Exhibits > Petroglyphs
Echoes from the Valley Floor:
Wyoming "Dinwoody" Petroglyphs
art consists of petroglyphs and pictographs. Petroglyphs were made
by pecking or incising the design into the rock surface, and pictographs
were made by painting the design on rock. This exhibit is about
petroglyphs that are part of the Dinwoody Tradition. Dinwoody petroglyphs
can be large and complex and are among the most elaborate found
anywhere in the world.
petroglyphs are only found in central Wyoming. They range from sites
in the Wind River Mountains that are 7500 feet in elevation to sites
that are several thousand feet lower in the Thermopolis region.
Some sites are very large, containing hundreds of petroglyphs that
are found over an area of three or four miles, and other sites are
small with just two or three petroglyphs. Some Dinwoody petroglyphs
are only a few hundred years old, but others were made more than
3000 years ago. Archaeologists know this because they have directly
dated some of them and have also radio-carbon-dated soil deposits
that were found covering the petroglyphs.
locations of the petroglyphs are the mirror of the ancient Shoshone
world.
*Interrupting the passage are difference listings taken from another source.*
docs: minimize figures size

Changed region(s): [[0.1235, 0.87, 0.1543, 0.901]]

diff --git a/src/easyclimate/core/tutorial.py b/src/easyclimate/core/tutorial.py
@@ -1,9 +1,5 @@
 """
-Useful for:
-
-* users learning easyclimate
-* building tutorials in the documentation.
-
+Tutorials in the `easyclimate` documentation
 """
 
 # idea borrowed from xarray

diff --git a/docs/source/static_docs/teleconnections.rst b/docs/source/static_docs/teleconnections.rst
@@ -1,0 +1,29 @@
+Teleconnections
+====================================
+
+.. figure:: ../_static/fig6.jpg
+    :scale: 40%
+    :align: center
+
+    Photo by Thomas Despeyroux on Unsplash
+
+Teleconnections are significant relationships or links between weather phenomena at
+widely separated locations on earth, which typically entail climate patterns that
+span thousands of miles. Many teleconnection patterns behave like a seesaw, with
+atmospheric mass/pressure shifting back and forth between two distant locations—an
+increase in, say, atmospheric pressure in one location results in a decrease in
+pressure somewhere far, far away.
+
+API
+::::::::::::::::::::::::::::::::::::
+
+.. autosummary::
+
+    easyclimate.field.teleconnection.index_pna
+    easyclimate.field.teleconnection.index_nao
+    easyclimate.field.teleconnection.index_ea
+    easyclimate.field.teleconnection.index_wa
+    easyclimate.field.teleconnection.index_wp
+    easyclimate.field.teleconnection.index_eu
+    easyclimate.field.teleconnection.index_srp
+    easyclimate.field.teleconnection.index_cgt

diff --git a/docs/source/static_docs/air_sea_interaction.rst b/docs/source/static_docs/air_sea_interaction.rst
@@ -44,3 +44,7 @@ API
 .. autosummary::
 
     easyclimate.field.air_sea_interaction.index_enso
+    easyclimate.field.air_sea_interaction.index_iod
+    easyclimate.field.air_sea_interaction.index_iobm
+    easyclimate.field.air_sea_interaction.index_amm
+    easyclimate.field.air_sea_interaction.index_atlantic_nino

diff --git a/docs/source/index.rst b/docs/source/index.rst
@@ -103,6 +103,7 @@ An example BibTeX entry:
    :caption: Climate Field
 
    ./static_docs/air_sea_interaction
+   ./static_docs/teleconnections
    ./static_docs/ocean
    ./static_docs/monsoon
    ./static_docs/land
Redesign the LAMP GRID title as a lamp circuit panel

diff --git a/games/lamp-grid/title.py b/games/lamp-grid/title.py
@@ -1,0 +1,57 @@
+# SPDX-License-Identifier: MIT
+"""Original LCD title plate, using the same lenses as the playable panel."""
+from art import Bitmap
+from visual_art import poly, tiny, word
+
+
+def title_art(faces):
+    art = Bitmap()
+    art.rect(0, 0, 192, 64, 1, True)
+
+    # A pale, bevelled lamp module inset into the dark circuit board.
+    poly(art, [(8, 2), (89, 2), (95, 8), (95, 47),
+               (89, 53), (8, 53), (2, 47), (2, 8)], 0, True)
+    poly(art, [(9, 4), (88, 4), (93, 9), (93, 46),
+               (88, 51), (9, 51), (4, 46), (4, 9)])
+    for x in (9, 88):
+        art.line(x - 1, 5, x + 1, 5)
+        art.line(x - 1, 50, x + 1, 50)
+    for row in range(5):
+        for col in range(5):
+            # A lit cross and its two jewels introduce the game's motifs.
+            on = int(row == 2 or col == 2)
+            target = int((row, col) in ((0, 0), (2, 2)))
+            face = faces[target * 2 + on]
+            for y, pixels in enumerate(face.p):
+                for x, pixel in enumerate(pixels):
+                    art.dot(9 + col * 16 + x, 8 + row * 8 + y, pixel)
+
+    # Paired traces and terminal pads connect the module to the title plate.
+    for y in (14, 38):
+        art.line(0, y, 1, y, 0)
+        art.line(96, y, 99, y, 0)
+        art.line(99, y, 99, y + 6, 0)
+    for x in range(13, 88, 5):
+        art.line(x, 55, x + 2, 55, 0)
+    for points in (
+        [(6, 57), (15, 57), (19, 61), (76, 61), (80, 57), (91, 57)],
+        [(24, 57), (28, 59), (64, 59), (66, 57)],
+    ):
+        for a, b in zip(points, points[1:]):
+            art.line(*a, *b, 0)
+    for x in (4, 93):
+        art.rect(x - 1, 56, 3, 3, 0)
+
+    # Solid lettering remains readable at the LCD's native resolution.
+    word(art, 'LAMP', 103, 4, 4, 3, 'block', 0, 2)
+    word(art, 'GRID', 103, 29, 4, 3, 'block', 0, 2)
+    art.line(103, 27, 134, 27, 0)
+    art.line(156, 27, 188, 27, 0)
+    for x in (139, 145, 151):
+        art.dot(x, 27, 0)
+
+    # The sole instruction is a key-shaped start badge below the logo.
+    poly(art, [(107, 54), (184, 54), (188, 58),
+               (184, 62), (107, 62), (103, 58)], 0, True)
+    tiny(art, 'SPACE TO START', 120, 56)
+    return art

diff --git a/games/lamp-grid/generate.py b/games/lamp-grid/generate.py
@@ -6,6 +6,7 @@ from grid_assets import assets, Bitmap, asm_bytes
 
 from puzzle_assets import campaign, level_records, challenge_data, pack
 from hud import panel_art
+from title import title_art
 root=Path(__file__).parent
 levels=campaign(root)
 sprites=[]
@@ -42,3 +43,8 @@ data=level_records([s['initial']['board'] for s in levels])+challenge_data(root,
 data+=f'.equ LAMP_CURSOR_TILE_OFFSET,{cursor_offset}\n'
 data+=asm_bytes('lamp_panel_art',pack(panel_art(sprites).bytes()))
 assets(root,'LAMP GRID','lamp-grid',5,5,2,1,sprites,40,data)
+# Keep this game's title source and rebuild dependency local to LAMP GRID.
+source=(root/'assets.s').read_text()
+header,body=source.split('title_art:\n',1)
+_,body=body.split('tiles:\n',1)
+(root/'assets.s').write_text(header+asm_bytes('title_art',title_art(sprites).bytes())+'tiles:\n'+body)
The sky people were common in the mountains. The ground people
frequented the middle elevations.
water people were often seen near the hot springs and lower streams.
Water animals and creatures were also significant. One particular
creature, the water ghost, was especially active in hot springs.
These ghosts were both male and female, but one known as the water
ghost woman was an extremely powerful force. These water people
gave power to men to make good warriors.
are closely associated with the Mountain Shoshone and the Plains
Shoshone Indians of Wyoming. Shoshone traditions tell about sky
people with thunderbirds, owls, and hummingbirds that had
special powers. The thunderbirds and hummingbirds could bring the
rains and the owls would help people find things like objects.
Petroglyphs that resemble these birds are found in the mountains.
animals also had power. Bears and bison were important animals that
were part of the ground people to the Shoshone.
the past, young Shoshone men would go to a rock art site to try
to get power from the spirits associated with the petroglyphs. First,
the young man would take a sweat bath and then bathe in a nearby
stream or lake. Then he would sit in front of the images for several
days and nights with no food or water, praying for one of the spirits
to visit and give him power.
Shoshone think that it is important to live in harmony with the
spiritual forces associated with these animals and creatures. They
would never consider damaging or harming petroglyphs because they
know the petroglyphs are part of the natural order. They are part
of the winds and the rains and should remain on the landscape as
they have for thousands of years.